The initial report of RBD as a predictor of neurodegenerative disease found that 38% of 29 male patients had developed a parkinsonian disorder 5 years after the diagnosis of idiopathic RBD. More recently, a study of 44 patients with an initial diagnosis of idiopathic REM sleep behavior disorder found that after a median of 5 years of follow-up, 20 of 44 patients (45%) went on to develop a neurodegenerative condition; the commonest diagnoses were PD,9
and mild cognitive impairment.4
Two case series, reported in abstract form only, have suggested that at a mean follow-up of 10 years, 65% of patients had developed neurodegenerative disease.22,23
No published studies have described 10- and 12-year follow-up of idiopathic RBD.
We have demonstrated a risk of disease that is somewhat lower than found in the two previous case series. Some of this variation may be due to differences in disease definition—mild cognitive impairment was not considered a disease outcome in our study, and we used a systematic strict definition of parkinsonism which excluded those with mild parkinsonian signs or a single cardinal manifestation of parkinsonism. It is also possible that disease risk can be changing with time, perhaps related to earlier diagnosis and recognition of milder cases. In support of this notion, the interval between RBD symptom onset and diagnosis in those patients diagnosed between 1989 and 1996 was 10.3 ± 9.2 years (n = 18) compared to an interval of 5.7 ± 5.0 years in those diagnosed from 2004 to 2006 (n = 22, p = 0.052). Therefore symptom to diagnosis latency seems to be changing in time, which no doubt reflects increased awareness and recognition of the disorder. Finally, differences in analytic method between studies can result in important differences in estimation of disease risk. Whereas our method of analysis was a life table analysis, the two previous case series estimating risk of disease in RBD described the proportion developing disease, with mean follow-up duration.

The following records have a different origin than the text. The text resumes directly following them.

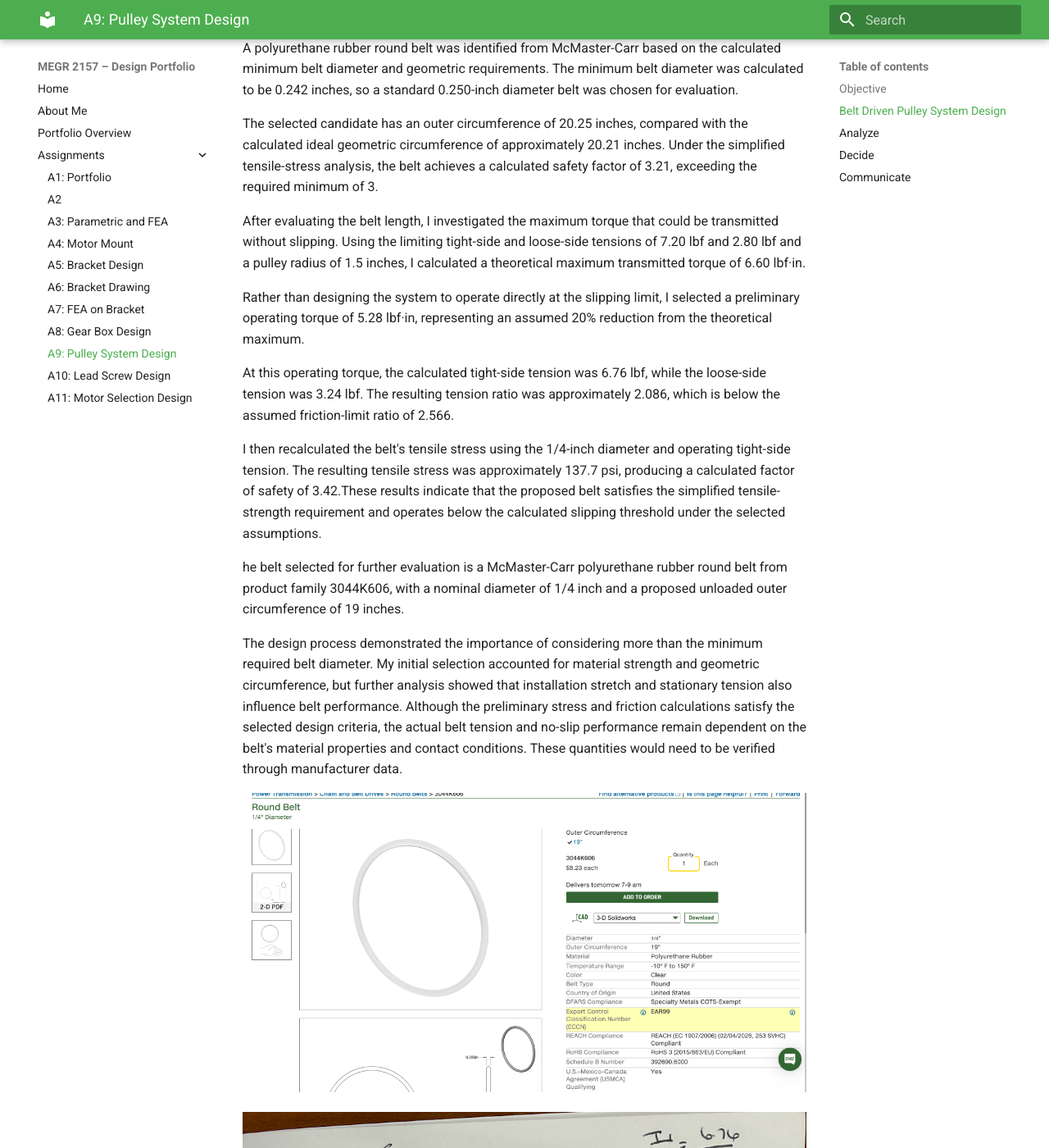
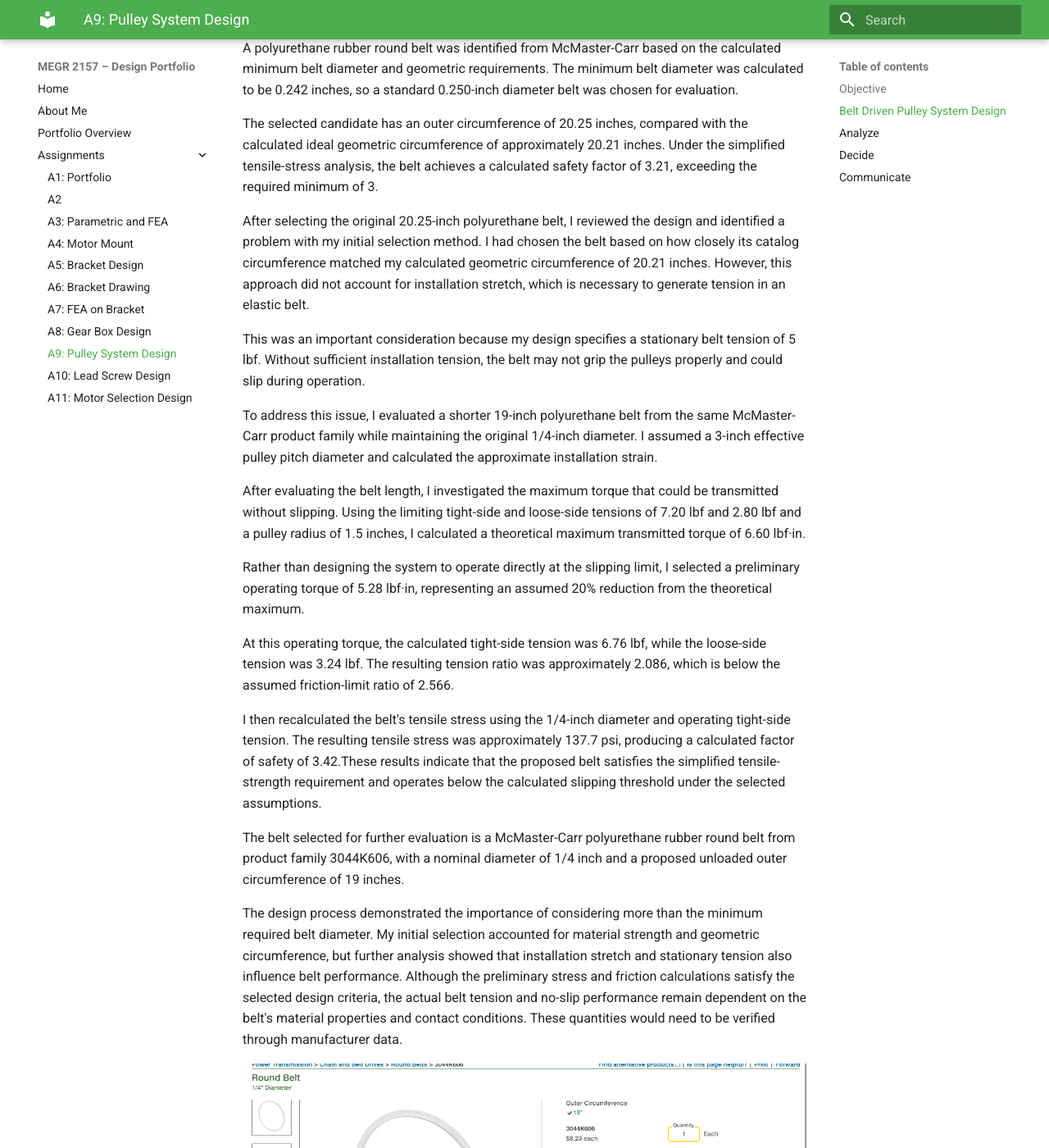
Before and after one commit to IzabellaMontero/megr2157-portfolio, an MkDocs documentation site: the page built from docs/assignments/A09/index.md, in a window 1280 px wide and 1400 px high, scrolled down 4159 px. Shown: the whole window at 82% size. Built offline with MkDocs 1.6.1 and Material for MkDocs 9.7.7, drawn with Linux system fonts in a browser that asks for light colours.

Commit message:
Update index.md

```diff
--- a/docs/assignments/A09/index.md
+++ b/docs/assignments/A09/index.md
@@ -26,6 +26,12 @@ A polyurethane rubber round belt was identified from McMaster-Carr based on the
 
 The selected candidate has an outer circumference of 20.25 inches, compared with the calculated ideal geometric circumference of approximately 20.21 inches. Under the simplified tensile-stress analysis, the belt achieves a calculated safety factor of 3.21, exceeding the required minimum of 3.
 
+After selecting the original 20.25-inch polyurethane belt, I reviewed the design and identified a problem with my initial selection method. I had chosen the belt based on how closely its catalog circumference matched my calculated geometric circumference of 20.21 inches. However, this approach did not account for installation stretch, which is necessary to generate tension in an elastic belt.
+
+This was an important consideration because my design specifies a stationary belt tension of 5 lbf. Without sufficient installation tension, the belt may not grip the pulleys properly and could slip during operation.
+
+To address this issue, I evaluated a shorter 19-inch polyurethane belt from the same McMaster-Carr product family while maintaining the original 1/4-inch diameter. I assumed a 3-inch effective pulley pitch diameter and calculated the approximate installation strain.
+
 After evaluating the belt length, I investigated the maximum torque that could be transmitted without slipping. Using the limiting tight-side and loose-side tensions of 7.20 lbf and 2.80 lbf and a pulley radius of 1.5 inches, I calculated a theoretical maximum transmitted torque of 6.60 lbf·in.
 
 Rather than designing the system to operate directly at the slipping limit, I selected a preliminary operating torque of 5.28 lbf·in, representing an assumed 20% reduction from the theoretical maximum.
@@ -34,7 +40,7 @@ At this operating torque, the calculated tight-side tension was 6.76 lbf, while
 
 I then recalculated the belt's tensile stress using the 1/4-inch diameter and operating tight-side tension. The resulting tensile stress was approximately 137.7 psi, producing a calculated factor of safety of 3.42.These results indicate that the proposed belt satisfies the simplified tensile-strength requirement and operates below the calculated slipping threshold under the selected assumptions.
 
-he belt selected for further evaluation is a McMaster-Carr polyurethane rubber round belt from product family 3044K606, with a nominal diameter of 1/4 inch and a proposed unloaded outer circumference of 19 inches.
+The belt selected for further evaluation is a McMaster-Carr polyurethane rubber round belt from product family 3044K606, with a nominal diameter of 1/4 inch and a proposed unloaded outer circumference of 19 inches.
 
 The design process demonstrated the importance of considering more than the minimum required belt diameter. My initial selection accounted for material strength and geometric circumference, but further analysis showed that installation stretch and stationary tension also influence belt performance. Although the preliminary stress and friction calculations satisfy the selected design criteria, the actual belt tension and no-slip performance remain dependent on the belt's material properties and contact conditions. These quantities would need to be verified through manufacturer data.
 
```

If we analyze our results in the same way, we find a similar, although slightly lower proportion developing neurodegenerative disease (i.e., 27.9% over a mean of 5.2 years follow-up [to last clinical visit]). An important advantage of the life table method is that it utilizes censored data—that is, patients, who are censored because of death, loss to follow-up, or recent diagnoses, can contribute in a systematic manner to estimation of risk at later time points. Because of this method and the size of the cohort, we were able to estimate disease risk at 10- and 12-year time points.
Some limitations of this study should be noted. Because persons who agree to participate in prospective annual protocols may have important differences in disease risk between those who refuse or who are unable to participate, we felt that it was essential to include all patients for whom follow-up information was available. This warranted the inclusion of 15 (of 93) patients for whom at least some information was collected from clinical records or telephone follow-up. This information is probably less reliable than that gleaned from a systematic research-based in-person examination—in particular, subtle parkinsonism is often missed by patients, and can be picked up only on examination. However, the large majority of patients had a thorough standardized examination by a movement disorders specialist, and a second analysis that included only these individuals did not find differences in disease risk. All diagnoses were clinical, without autopsy confirmation; inevitably, some patients may have been misdiagnosed. In particular, the diagnosis of LBD requires the presence of clinical hallmarks which may not be apparent early in disease. Given that pathologic studies have found Lewy bodies in all cases of RBD with dementia,24
it will be of exceptional interest to see if the four patients diagnosed with clinical AD will eventually develop hallmarks of LBD. Preliminary analysis of our patients with dementia (presently in progress) has suggested that our patients with clinical diagnosis of AD are indistinguishable from our LBD patients, suggesting that our clinical AD patients in fact have LBD (data not shown). Finally, although this study is the largest study following patients with idiopathic RBD, sample size restrictions prevented analysis of subgroups—in particular, it would be of interest to assess whether risk of developing dementia may be lower in women with idiopathic RBD.